Women at Work in the Formal Economy
of West(ern) Virginia
BARBARA J. HOWE
Together with the stories of the hundreds of women who are the subjects of other essays in this volume, those of Deborah, the fictional cotton mill picker described by Rebecca Harding Davis, and of Mary C. Key Leech and Elizabeth Key, two successful businesswomen in the clothing trade in western Virginia, enrich our understanding of the roles of white women in the antebellum textile and clothing industries in the Upper South. 1(For the purposes of this essay, the word “industries” also refers to the work of milliners and dressmakers, who made and sold clothing.)
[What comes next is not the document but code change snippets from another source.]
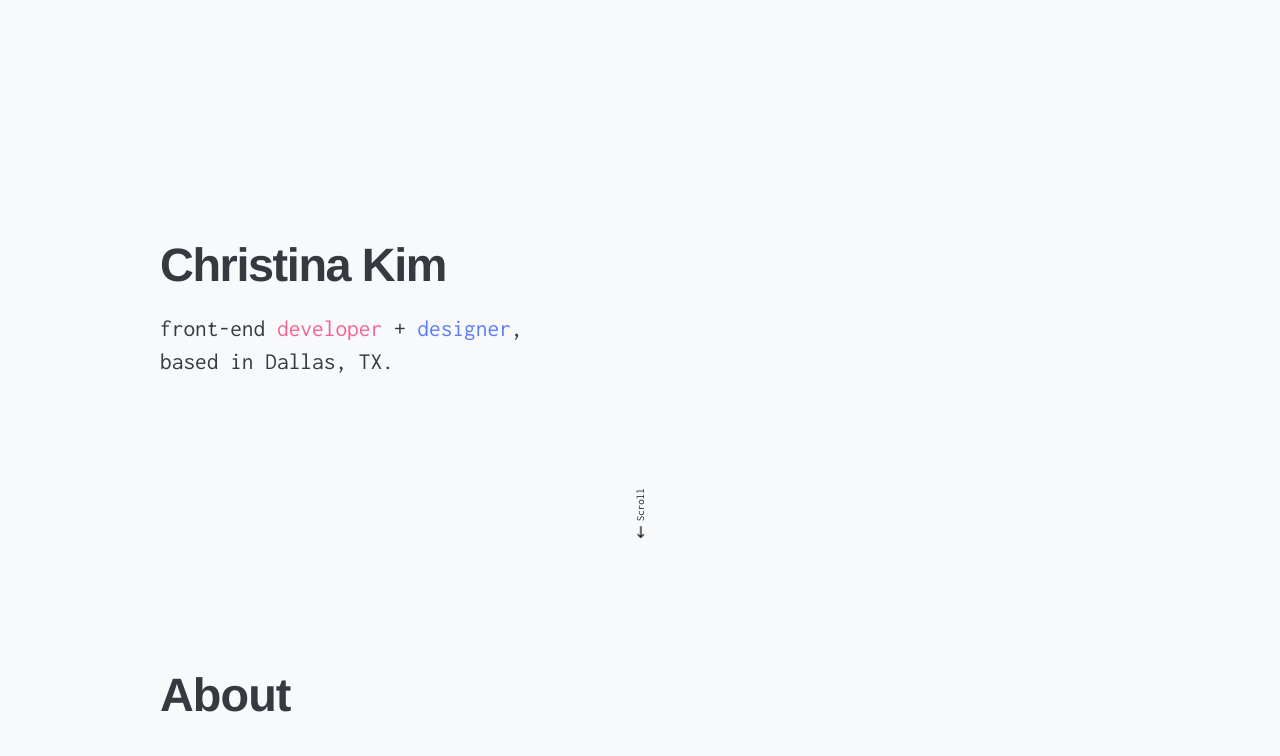
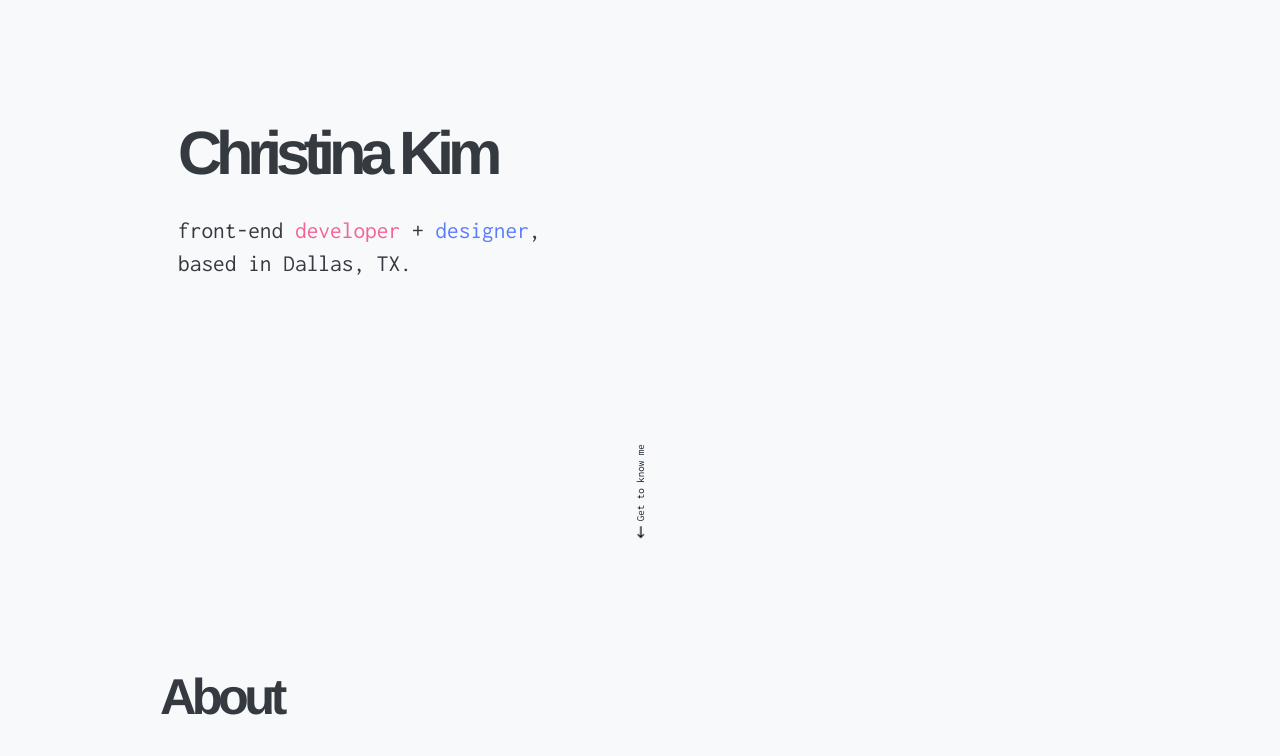
Before and after one commit to chk-yourself/my-portfolio, a plain HTML site: page index.html in a window 1280 px wide. Shown: the part 253-1009 px from the top of the page. Drawn offline with nearby package versions, Linux system fonts and the light colour scheme; a web font is replaced by a local one.

Commit message:
restyled headings

```diff
--- a/index.html
+++ b/index.html
@@ -50,14 +50,14 @@
     <div class="container">
       <div class="intro d-flex flex-column">
        <!-- <div class="display-3 mb-1">Hello. I'm</div> -->
-        <h1 class="h1 display-2">Christina Kim</h1>
-        <h2 class="display-3">front-end <span class="text--primary">developer</span> +
+        <h1 class="h1 display-1">Christina Kim</h1>
+        <h2 class="display-2">front-end <span class="text--primary">developer</span> +
             <span class="text--accent">designer</span></span>, <br>based in Dallas, TX.</h2>
       </div>
       <div class="scroll-icon">
         <div class="arrow bounce"><svg xmlns="http://www.w3.org/2000/svg" width="12" height="12" viewBox="0 0 17 10">
             <path class="cls-1" d="M6.22,8.75,3.37,5.89H17V4.12H3.37L6.22,1.25,5,0,0,5l5,5Z"></path>
-          </svg></div>Scroll
+          </svg></div><span class="scroll-text">Get to know me</span>
       </div>
     </div>
   </header>
--- a/scss/base/_global.scss
+++ b/scss/base/_global.scss
@@ -50,11 +50,11 @@ a {
 .h2 {
   padding: 0;
   margin: 0;
-  font-size: 2.2rem;
+  font-size: 2.4rem;
   font-weight: 700;
   position: relative;
   color: $gray-800;
-  letter-spacing: -.02em;
+  letter-spacing: -.09em;
   &.text-right {
     right: 10%;
   }
@@ -62,7 +62,7 @@ a {
     left: 10%;
   }
   @include md {
-    font-size: 2.6rem;
+    font-size: 2.8rem;
   }
   /*
     &:before,
--- a/scss/components/_masthead.scss
+++ b/scss/components/_masthead.scss
@@ -18,24 +18,25 @@ header.masthead {
   }
   .intro {
     position: absolute;
-    bottom: 20%;
-    left: 1.5rem;
+    bottom: 30%;
+    width: 100%;
+    padding: 1rem;
     color: $gray-800;
     @include md {
       left: 0;
     }
-    .display-2 {
+    .display-1 {
       font-family: $heading-font;
       font-weight: 700;
-      letter-spacing: -.03em;
-      font-size: 2.2rem;
-      line-height: 1;
+      letter-spacing: -.1em;
+      font-size: 2.8rem;
+      line-height: 1.2;
       margin-bottom: 24px;
       @include md {
-        font-size: 2.6rem;
+        font-size: 3.4rem;
       }
     }
-    .display-3 {
+    .display-2 {
       font-family: $body-font;
       font-size: 1.1rem;
       font-weight: 300;
@@ -52,8 +53,8 @@ header.masthead {
 
 .scroll-icon {
   position: absolute;
-  left: calc(50% - 25px);
-  bottom: 25px;
+  left: calc(50% - 47px);
+  bottom: 47px;
   z-index: 99;
   font-size: 11px;
   text-align: center;
--- a/scss/sections/_projects.scss
+++ b/scss/sections/_projects.scss
@@ -5,6 +5,7 @@
     font-size: 1.2rem;
     font-weight: 600;
     color: $gray-900;
+    letter-spacing: -.03em;
   }
   .project-grid {
     padding: 16px 0;
```
Also changed, not shown: css/styles.css, 1 other file.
Deborah, a character in Rebecca Harding Davis's “Life in the Iron Mills,” published in 1861, was a picker at a cotton mill who lived a harsh life in Wheeling, the largest city of western Virginia. 2 After standing “twelve hours at the spools,” she was weak and aching by the time she joined the “crowd of halfclothed women … going home from the cotton-mill” about 11:00 p.m. one night. 3 There may not have been a real Deborah, but Davis was one of the nation's earliest fiction writers to base her stories in the reality of nineteenthcentury urban life (and her descriptions conjure up Dickensian images of a wage worker's life in the textile mills).
Mary C. Key Leech, on the other hand, left a long record of her life as a businesswoman. Her family was from Baltimore, and she started in the clothing business about 1835. Her husband, John, was a merchant tailor in 1839, and Thomas Hughes apprenticed for him. She inherited half of John's estate in 1844 and took over his business. In 1845, although Thomas Hughes conducted the